━━ DATA EXTRACTS ━━
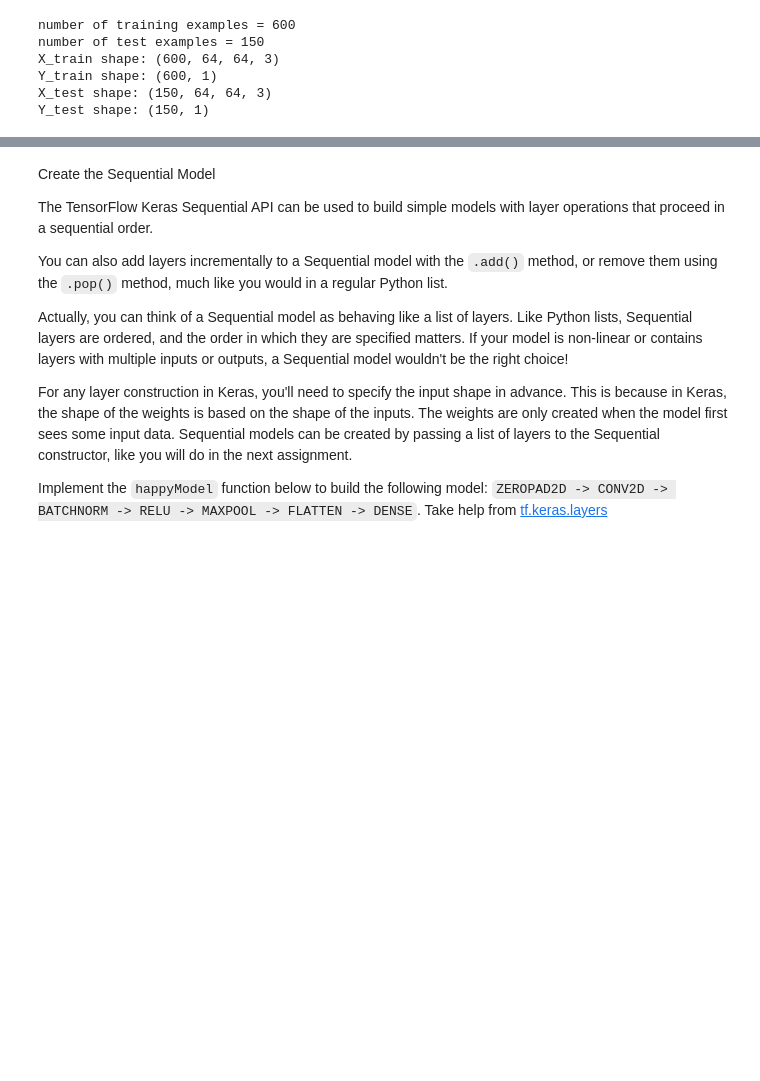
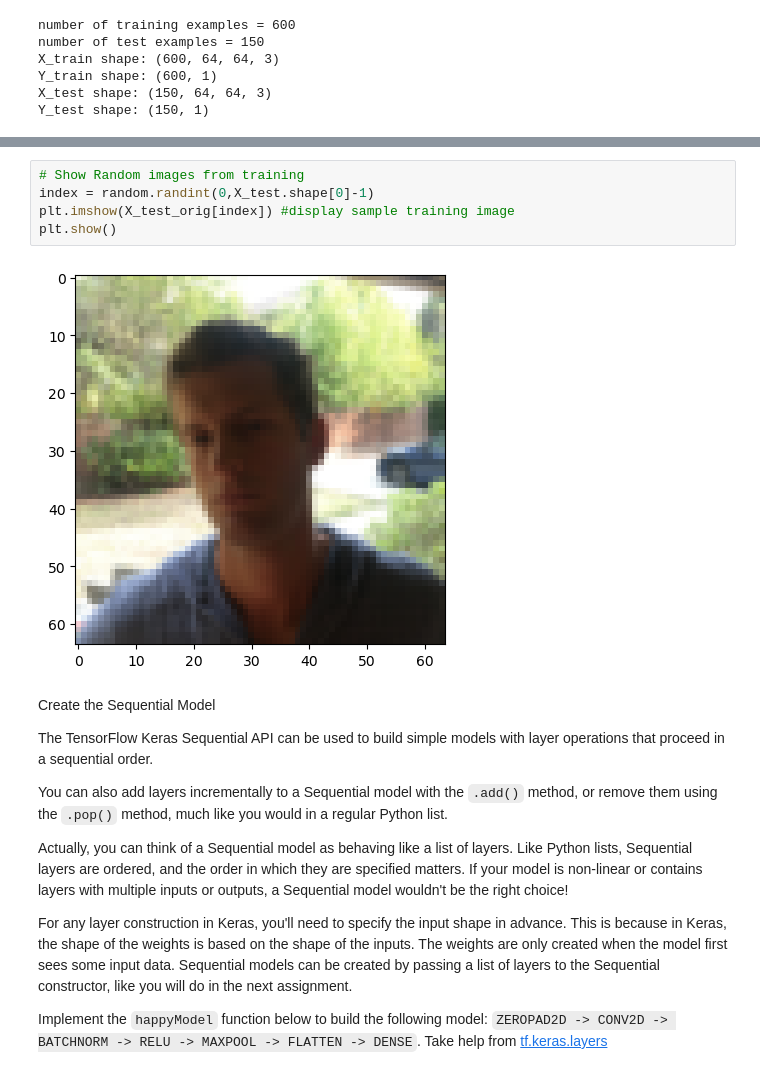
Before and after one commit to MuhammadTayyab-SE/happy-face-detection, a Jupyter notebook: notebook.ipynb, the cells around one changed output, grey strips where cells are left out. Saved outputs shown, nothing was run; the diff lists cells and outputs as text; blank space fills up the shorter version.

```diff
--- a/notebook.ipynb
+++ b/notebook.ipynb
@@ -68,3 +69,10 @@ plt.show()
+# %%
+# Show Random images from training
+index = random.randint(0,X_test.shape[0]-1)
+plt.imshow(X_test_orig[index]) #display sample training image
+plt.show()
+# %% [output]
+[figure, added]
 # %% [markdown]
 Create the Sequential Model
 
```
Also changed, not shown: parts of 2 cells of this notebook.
━━━
━━ DATA EXTRACTS ━━
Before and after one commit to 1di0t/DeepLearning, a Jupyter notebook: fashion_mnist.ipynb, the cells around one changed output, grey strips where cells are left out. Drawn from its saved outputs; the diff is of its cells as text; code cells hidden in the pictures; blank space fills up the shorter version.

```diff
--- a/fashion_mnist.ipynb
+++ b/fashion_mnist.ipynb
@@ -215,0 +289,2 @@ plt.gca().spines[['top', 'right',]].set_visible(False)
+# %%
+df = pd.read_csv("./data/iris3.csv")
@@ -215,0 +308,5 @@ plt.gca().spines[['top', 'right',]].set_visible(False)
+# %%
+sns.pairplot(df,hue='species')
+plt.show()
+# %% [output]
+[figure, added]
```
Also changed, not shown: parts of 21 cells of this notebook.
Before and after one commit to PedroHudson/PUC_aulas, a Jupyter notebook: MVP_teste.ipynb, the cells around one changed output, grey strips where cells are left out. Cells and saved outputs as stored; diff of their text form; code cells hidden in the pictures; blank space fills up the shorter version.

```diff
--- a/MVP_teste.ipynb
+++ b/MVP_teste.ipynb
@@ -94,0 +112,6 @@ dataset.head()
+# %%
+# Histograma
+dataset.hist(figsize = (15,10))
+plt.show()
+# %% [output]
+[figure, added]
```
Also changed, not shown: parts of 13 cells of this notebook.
━━━
━━ DATA EXTRACTS ━━
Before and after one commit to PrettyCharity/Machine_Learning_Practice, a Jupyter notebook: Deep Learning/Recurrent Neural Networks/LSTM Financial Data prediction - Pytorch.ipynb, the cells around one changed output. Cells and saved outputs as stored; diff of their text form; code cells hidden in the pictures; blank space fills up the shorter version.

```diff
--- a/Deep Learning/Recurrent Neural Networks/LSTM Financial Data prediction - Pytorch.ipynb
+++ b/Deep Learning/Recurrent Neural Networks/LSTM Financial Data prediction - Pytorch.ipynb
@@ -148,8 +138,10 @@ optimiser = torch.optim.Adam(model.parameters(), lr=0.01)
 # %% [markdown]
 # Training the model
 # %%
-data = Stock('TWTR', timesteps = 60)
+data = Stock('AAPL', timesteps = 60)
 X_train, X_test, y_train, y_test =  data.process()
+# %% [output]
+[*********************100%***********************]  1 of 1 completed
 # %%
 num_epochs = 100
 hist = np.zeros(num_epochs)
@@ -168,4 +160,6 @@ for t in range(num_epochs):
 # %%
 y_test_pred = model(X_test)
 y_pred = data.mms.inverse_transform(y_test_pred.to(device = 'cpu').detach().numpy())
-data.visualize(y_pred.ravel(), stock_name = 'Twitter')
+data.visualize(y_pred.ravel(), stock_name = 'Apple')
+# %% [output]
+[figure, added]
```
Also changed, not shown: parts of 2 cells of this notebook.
━━━
HOW TO COMPLETE THIS TASK
Nothing but a number is needed: the count of lines above that contain "from".

ANSWER TO THE PROBLEM
2